There will be a meeting of the Men's
Education Club at 7:30 p.m. Monday,
July 20, in the Ballroom of the
Michigan Union. The speaker will be
Dr. William R. Smithey, professor of
Secondary Education, of the Univers-
ity of Virginia. The subject will be
"This and That or This or That."
Weekly Reading Hour: Miss Helen

TODAY through
T I L'TTT 2 P M . .



IFI',, W AMW Arg WFIAbOW, -::-M, .ff "W

.... . .. .... ....



The Best Combined Show
of the Summer
Look at ALL the Features!
A sleep-walker on a honeymoon!
A howl to you ... but it's a
nightmare for Mary!

Brand New



Walt Disney's

at the Barton

[cC HUAN PO G SSt/roi4h/heAGES9]

THE DISCOVERY of printing ink
is shrouded in mystery and must be
relagated to the realm of conjecture.
In all probability it was discovered
in the ancient Empire of China,
shortly before the Christian era.
However doubtful the date of dis-
covery, there is no doubt about the
manifold advantages of ink today.
Thousands of gallons every minute
are used daily by the press. With
it the reports of The Associated
Presswhich are distributed from all
parts of the world, are made acces-
sible to millions of newspaper
The Associated Press, the lead-
ing distributor of news, maintains
the highest standard of clean, truth-
ful, accurate news. Read the timely,
interesting dispatches of
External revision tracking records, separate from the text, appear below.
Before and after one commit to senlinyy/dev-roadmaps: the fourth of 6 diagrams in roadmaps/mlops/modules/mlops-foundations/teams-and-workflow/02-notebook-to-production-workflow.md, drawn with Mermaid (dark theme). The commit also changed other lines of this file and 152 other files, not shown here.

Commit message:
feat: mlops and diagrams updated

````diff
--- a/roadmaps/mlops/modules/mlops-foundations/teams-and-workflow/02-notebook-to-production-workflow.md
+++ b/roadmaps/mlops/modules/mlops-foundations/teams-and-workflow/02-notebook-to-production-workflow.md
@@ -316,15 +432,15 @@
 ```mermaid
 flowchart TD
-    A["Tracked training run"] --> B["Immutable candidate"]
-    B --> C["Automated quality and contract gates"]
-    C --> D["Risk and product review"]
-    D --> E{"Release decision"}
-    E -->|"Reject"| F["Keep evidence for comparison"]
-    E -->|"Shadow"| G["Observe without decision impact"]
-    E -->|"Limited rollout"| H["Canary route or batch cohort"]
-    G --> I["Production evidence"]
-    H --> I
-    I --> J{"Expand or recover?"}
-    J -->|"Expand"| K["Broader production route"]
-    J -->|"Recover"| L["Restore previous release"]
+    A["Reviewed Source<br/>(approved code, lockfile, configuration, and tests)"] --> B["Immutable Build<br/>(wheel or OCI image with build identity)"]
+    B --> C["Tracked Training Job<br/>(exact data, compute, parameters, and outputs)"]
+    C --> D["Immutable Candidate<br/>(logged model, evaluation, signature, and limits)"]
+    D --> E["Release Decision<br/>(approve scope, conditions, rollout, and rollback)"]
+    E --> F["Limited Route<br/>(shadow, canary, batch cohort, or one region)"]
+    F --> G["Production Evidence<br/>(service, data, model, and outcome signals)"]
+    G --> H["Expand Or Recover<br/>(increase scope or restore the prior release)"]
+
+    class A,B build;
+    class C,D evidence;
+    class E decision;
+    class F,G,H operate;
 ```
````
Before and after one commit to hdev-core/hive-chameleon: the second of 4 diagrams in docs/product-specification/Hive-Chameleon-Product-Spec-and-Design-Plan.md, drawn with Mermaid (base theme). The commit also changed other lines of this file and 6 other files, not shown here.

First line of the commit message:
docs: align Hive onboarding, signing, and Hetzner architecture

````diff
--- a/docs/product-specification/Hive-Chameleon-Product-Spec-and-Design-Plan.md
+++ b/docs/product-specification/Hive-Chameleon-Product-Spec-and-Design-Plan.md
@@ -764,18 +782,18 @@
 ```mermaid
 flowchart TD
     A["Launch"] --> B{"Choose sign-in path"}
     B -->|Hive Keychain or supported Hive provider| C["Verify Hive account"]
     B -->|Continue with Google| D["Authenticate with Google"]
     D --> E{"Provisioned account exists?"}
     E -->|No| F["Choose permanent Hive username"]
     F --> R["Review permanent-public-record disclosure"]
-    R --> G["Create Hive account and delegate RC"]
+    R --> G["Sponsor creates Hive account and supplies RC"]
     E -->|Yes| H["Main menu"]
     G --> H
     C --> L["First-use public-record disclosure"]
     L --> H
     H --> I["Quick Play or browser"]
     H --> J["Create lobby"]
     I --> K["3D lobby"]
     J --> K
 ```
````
Back to Top

© 2021 Regents of the University of Michigan